We texted during the day and ended up choosing an Urban BBQ restaurant for dinner that was near her apartment in River North, which is a very trendy area just north of the Loop. I left work around 7:15pm and picked her up promptly at 7:45 so we could make our 8:00pm reservation. The restaurant was just under a mile from her apartment so I quickly navigated through the city before beginning the (often times) laborious task of searching for a parking spot. Since the weather was cold and rainy I was praying we would get lucky and find a spot within a block or two of the restaurant, and after driving around for just a few minutes we fortunately did.
Now, for those of you who are unfamiliar with how parking throughout most areas of Chicago works I will explain our system so that we are all on the same page. Essentially, a few years ago, the city privatized all street parking, and the company who bought the right to charge for parking tore down all the old-fashioned parking meters and replaced them with pay-boxes. Tall signs with green writing and arrows indicate where pay-box parking is allowed, and if you find a spot within one of those designated areas all you have to do is simply find the closest box to where you parked and, using coins or a credit card, purchase up to two hours worth of parking time.

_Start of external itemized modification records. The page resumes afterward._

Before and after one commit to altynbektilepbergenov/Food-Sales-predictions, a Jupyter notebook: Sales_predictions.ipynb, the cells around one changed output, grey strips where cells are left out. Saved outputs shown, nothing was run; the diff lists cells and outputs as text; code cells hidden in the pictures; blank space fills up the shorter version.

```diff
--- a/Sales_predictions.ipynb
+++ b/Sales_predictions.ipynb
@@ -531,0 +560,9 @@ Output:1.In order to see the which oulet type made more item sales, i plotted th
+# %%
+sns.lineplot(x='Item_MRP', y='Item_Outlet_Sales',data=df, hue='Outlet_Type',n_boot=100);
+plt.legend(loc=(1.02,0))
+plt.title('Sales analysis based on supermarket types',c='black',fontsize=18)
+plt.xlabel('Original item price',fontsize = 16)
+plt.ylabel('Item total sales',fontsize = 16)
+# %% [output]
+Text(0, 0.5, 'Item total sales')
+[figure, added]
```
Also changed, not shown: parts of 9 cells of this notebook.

After parking in a coveted pay-box spot that we had found about two blocks from the restaurant I bought my ticket and placed it on the curbside area of my car’s dashboard. With that exercise completed, we briskly walked through the elements to the restaurant and had a lovely dinner. The food was excellent, the conversation was interesting and she seemed to be having a very nice time. Even though throughout much of the dinner I felt slightly uncomfortable since she was obviously an independent, successful women and I’m, well, me – a financially limited, work obsessed– albeit dashingly handsome–College Basketball Coach, I tried to remain confident and be myself.

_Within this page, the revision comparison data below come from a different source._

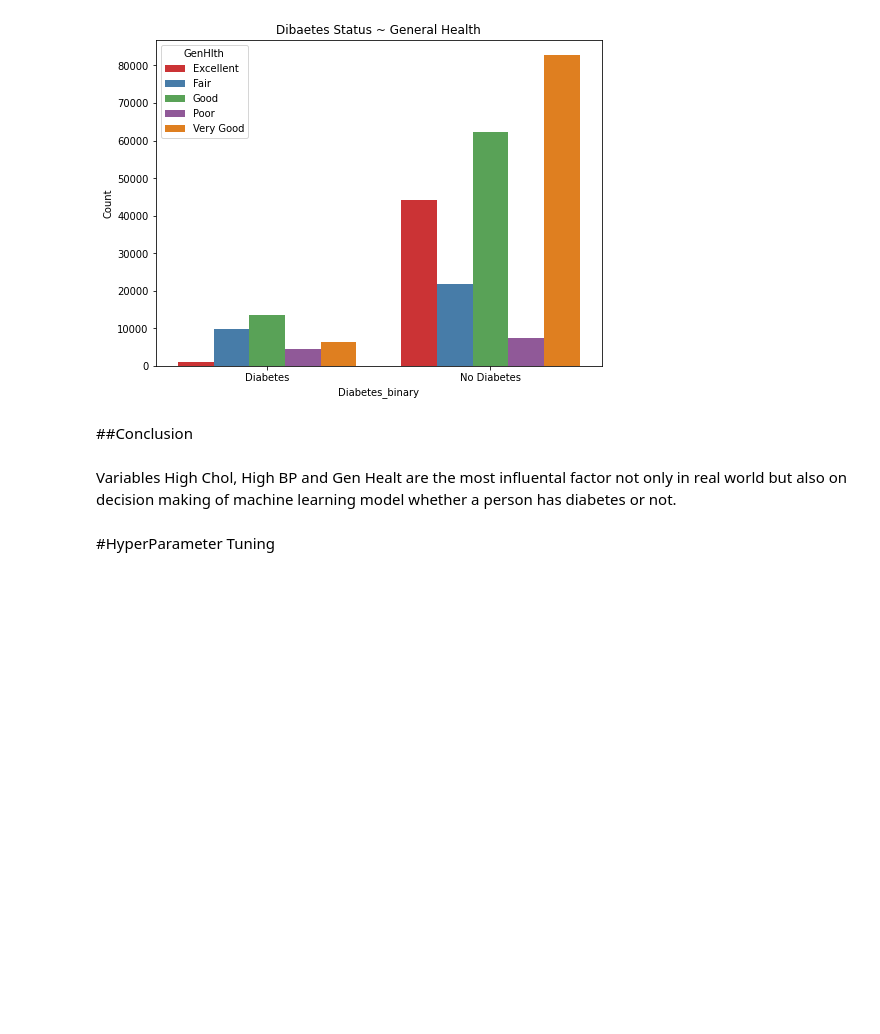
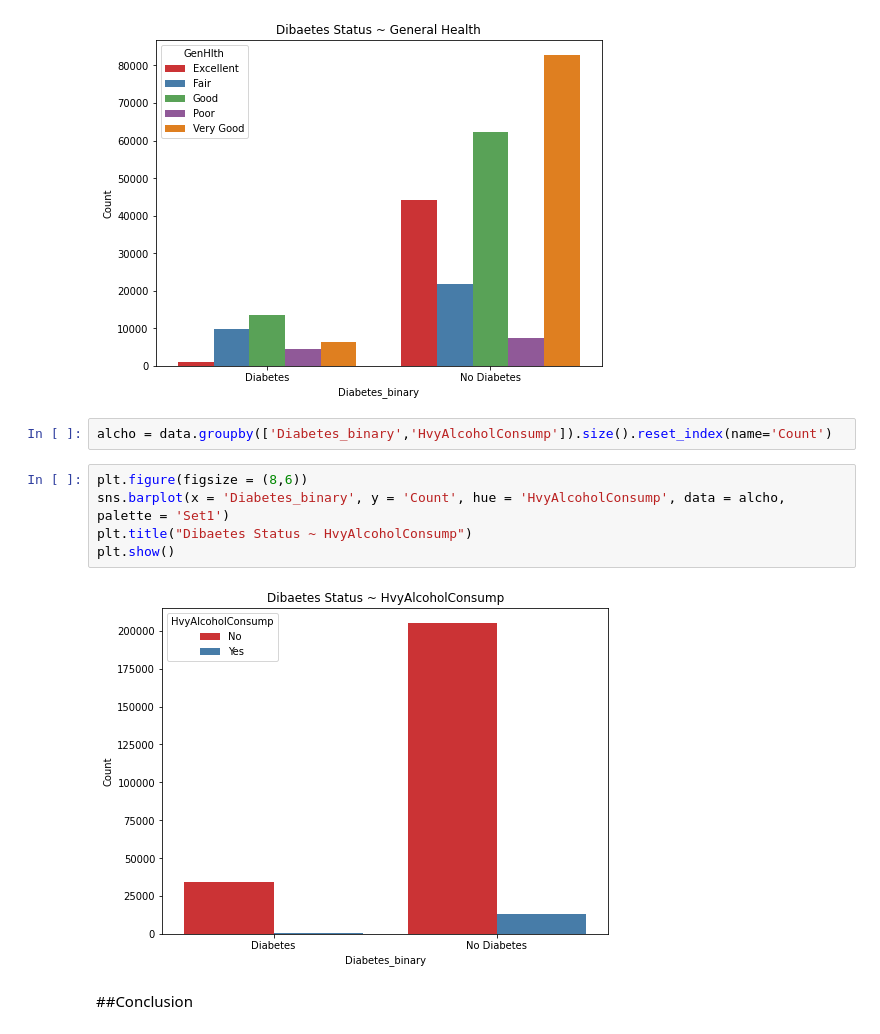
Before and after one commit to W5Wesley/Diabeter-Binary-Health-Indactor, a Jupyter notebook: Diabeter_Binary_health_Indicator.ipynb, the cells around one changed output. Cells and saved outputs as stored; diff of their text form; blank space fills up the shorter version.

```diff
--- a/Diabeter_Binary_health_Indicator.ipynb
+++ b/Diabeter_Binary_health_Indicator.ipynb
@@ -393,9 +411,14 @@ plt.title("Dibaetes Status ~ General Health")
 plt.show()
 # %% [output]
 [figure]
+# %%
+alcho = data.groupby(['Diabetes_binary','HvyAlcoholConsump']).size().reset_index(name='Count')
+# %%
+plt.figure(figsize = (8,6))
+sns.barplot(x = 'Diabetes_binary', y = 'Count', hue = 'HvyAlcoholConsump', data = alcho, palette = 'Set1')
+plt.title("Dibaetes Status ~ HvyAlcoholConsump")
+plt.show()
+# %% [output]
+[figure, added]
 # %% [markdown]
 ##Conclusion
-# %% [markdown]
-Variables High Chol, High BP and Gen Healt are the most influental factor not only in real world but also on decision making of machine learning model whether a person has diabetes or not.
-# %% [markdown]
-#HyperParameter Tuning
```
Also changed, not shown: parts of 7 cells of this notebook.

Anyway, so we have a nice time at dinner, and after taking care of the check we leave the restaurant and head back to my car so I can drive her home. During the short walk I debated in my head how I wanted to play things, and tried to figure out what was my best course of action in asking for a second date. Yet, I was abruptly forced out of my daydream and back into reality when we turned a corner and, wouldn’t you know it, my car wasn’t there. In a moment straight out of the classic stoner comedy, “Dude Where’s My Car?” she literally turned to me and asked, “Matt where’s your car?”
For whatever reason the first thought that came to mind was that we had parked further down the block, but it didn’t take much of a “Spidey Sense” to realize that we were standing in the spot where my car should have been. The next thought that jumped into my head was that my car had been stolen but the fact that I own a 2004 Mitsubishi Lancer with two missing hubcaps and several cosmetic scrapes on the sides was probably a pretty good indicator that it hadn’t been jacked. Furthermore, while I was contemplating what type of individual would be desperate enough to steal my car, my date noticed a sign at the end of the block, which we had missed when we originally parked, indicating that while I was in a valid pay-box spot, and was not over the time that I had paid for, I was unfortunately in a spot that was designated for taxi cab parking only between the hours of 5pm and 2am.
As it sunk in that my car had been towed, while on a first date, no less, I remained remarkably composed and calmly pulled out my phone in order to find where I could retrieve my displaced automobile. Even though she felt terrible, and was very sweet and understanding about the whole ordeal, I figured the best thing to do was put her in a cab home, bail out my jailed car and try to forget about how, at the last second, I embarrassingly blew my chance with a successful, attractive lawyer.